5. Indy is beautiful.
I'm so glad I squeezed in some time to walk around downtown Indy. Like Mayor Ballard said at the opening plenary, "I bet most of you will leave Indy saying, I never knew.” So true; I had no idea. Look forward to coming back!
4. Times they are a changing.
"Is it time to move away from the house museum as our “go to” strategy for preservation?"- Stephanie Meeks. "Historic Preservation should be focused more about quality of life and less about history."- Gustavo Araoz. "Always let people comment. Even if they're crazy." -@presnation twitter
Are we becoming more laid-back? Or are we just realizing that the more inclusive preservation is the more we can achieve? Perhaps a little of both.
There also seemed to be a new catch phrase to describe advocacy and membership tactics to attract the elusive "young, engaged, and diverse" crowd preservation is after: "Preservation through the back door." Couldn't help but think of this...
3. Preservationists are jumping on the social media bandwagon.
One of the biggest challenges for preservation has been spreading the preservation gospel to the unconverted; thanks to social media, the message is spreading a little faster. The presconf tweetup was the biggest to date and the New Media, New Audiences session led by Kaitlin O’Shea of Preservation in Pink was packed. It was great to finally meet many preservation bloggers/tweeters I’ve been following for a while!
2. Don’t be stodgy.
Preservation doesn’t have to be boring. With some creativity and strategic partnerships, preservation can be fun, dare I say cool. An inspiring and important session was Cocktails, Coloring Books, and Cyberspace in which the Landmark Society of Western New York introduced several of their new advocacy and membership tools. My favorite? The "Where the #&@$ am I? coaster.
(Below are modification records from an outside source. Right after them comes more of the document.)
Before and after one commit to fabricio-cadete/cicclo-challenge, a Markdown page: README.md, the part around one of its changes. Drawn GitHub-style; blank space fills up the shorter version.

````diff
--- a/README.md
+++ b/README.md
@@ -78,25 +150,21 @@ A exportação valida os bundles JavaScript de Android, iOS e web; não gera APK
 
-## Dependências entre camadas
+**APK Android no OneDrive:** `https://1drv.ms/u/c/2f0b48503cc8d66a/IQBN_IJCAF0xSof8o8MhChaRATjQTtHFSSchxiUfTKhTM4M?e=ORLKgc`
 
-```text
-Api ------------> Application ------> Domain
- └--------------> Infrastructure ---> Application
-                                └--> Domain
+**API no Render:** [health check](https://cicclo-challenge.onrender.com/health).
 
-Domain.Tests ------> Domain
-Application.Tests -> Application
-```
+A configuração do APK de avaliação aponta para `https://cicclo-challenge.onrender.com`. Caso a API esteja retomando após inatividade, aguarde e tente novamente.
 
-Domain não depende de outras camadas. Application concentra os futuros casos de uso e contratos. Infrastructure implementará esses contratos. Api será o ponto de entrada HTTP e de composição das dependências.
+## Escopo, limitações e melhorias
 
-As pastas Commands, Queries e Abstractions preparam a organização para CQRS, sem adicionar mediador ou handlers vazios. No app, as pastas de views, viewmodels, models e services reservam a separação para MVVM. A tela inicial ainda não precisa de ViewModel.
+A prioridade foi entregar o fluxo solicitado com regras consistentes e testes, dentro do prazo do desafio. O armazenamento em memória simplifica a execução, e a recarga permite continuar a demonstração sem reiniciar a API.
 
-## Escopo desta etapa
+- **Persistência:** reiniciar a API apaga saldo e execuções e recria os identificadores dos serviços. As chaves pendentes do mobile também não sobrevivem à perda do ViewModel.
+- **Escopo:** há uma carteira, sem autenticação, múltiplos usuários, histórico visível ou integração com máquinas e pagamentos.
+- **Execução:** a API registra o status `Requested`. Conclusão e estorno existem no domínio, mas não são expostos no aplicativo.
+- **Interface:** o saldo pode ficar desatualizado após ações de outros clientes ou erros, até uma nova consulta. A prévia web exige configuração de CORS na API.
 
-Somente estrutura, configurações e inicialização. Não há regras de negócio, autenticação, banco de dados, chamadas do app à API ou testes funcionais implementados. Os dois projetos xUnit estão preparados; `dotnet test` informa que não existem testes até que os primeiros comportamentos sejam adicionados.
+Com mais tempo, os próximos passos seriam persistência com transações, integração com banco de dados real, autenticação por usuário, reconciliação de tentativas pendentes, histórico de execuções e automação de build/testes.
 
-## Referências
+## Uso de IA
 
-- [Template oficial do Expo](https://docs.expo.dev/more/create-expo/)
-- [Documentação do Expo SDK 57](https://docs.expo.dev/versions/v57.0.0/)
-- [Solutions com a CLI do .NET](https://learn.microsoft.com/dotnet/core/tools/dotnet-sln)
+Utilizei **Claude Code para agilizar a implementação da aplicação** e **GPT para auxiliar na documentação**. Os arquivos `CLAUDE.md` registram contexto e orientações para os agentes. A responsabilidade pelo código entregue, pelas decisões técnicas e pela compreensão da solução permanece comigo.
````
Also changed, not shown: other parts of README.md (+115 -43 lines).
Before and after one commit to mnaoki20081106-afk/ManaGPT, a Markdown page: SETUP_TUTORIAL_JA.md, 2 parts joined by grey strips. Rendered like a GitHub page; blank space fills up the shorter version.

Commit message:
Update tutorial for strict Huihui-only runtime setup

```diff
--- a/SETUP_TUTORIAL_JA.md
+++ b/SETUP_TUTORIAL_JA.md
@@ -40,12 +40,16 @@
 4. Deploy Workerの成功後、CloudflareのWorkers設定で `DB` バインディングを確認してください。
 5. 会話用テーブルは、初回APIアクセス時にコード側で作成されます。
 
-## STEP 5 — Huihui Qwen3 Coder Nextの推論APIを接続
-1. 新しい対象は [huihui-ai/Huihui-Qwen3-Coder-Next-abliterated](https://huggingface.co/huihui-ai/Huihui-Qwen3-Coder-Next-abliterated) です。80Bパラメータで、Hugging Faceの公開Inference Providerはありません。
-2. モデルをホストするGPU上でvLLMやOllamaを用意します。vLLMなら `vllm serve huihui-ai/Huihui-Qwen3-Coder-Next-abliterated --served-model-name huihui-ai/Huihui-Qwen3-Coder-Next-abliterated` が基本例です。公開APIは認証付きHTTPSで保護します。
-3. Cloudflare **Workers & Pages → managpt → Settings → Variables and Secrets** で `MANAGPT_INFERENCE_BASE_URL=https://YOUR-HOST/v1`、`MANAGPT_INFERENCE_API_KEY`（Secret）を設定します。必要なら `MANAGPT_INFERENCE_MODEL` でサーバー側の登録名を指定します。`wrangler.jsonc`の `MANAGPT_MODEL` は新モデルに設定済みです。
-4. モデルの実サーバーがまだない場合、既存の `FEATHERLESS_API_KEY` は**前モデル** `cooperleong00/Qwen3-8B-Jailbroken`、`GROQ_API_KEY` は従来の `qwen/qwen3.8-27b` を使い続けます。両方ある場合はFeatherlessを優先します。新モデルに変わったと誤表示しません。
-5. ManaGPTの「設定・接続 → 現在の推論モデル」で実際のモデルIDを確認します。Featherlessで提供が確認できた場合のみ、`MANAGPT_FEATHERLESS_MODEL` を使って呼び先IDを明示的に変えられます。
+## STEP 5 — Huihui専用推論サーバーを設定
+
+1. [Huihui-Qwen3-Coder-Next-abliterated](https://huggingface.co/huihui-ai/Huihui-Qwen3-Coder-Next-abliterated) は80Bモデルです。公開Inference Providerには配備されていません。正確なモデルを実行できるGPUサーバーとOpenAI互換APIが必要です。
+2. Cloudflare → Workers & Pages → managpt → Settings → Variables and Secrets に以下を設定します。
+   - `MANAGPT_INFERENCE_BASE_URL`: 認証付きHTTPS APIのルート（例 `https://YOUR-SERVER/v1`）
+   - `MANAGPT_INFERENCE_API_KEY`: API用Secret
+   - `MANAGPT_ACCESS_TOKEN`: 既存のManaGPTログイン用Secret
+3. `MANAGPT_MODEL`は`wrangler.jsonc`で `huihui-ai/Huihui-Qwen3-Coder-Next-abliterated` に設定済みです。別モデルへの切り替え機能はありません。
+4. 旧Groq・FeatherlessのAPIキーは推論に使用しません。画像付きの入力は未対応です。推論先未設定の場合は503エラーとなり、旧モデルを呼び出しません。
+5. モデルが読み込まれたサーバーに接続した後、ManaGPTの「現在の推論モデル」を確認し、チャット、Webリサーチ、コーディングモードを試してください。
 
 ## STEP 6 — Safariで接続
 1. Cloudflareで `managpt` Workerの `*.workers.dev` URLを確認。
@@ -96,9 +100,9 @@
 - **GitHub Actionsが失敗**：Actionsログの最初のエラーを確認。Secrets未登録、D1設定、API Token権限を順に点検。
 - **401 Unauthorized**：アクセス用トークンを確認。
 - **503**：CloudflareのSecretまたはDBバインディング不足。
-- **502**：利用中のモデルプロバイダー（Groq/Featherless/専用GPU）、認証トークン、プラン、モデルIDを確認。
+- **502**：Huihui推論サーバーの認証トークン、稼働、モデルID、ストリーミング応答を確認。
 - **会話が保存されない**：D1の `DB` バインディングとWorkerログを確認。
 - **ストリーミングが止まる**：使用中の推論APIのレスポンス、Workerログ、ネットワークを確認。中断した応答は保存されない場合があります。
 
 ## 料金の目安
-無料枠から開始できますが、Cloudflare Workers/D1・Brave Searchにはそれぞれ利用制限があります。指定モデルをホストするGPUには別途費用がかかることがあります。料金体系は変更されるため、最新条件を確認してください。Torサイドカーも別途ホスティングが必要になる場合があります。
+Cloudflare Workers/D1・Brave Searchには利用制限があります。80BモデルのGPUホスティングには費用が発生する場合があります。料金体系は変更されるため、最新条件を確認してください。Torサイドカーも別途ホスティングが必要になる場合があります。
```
The Landmark Society will partner with historic bars in Rochester, New York in order to have these coasters available for patrons. Each coaster has a QR code specific to that bar; when scanned, the code will direct the user to a website that will tell the history of the bar and show it's location. Pretty genius.
1. Just Do It.
Art, Heritage, and Quality of Life: Lessons from the Venice Biennale preached a “just do it” approach to public places, heritage, and art. Traditional preservation work can be quite tedious because of bureaucratic red tape but this session left me feeling inspired to work on a few preservation projects I’ve kept on the back burner for a while now. The Howling Mob Society (bottom left), New Public Sites (top left), and M12 Studio (right), reminded us that it can be quite liberating to operate outside the lines.
Bonus takeaway: Verncaular architecture rockstar and keynote speaker, Henry Glassie, holds a striking resemblance to Sam Elliot. Thanks Tiffany from Historic Indianapolis for pointing that out!
Thank you again to Indiana Landmarks for the opportunity to work on the social media team! Stay tuned for more about my upcoming preservation projects.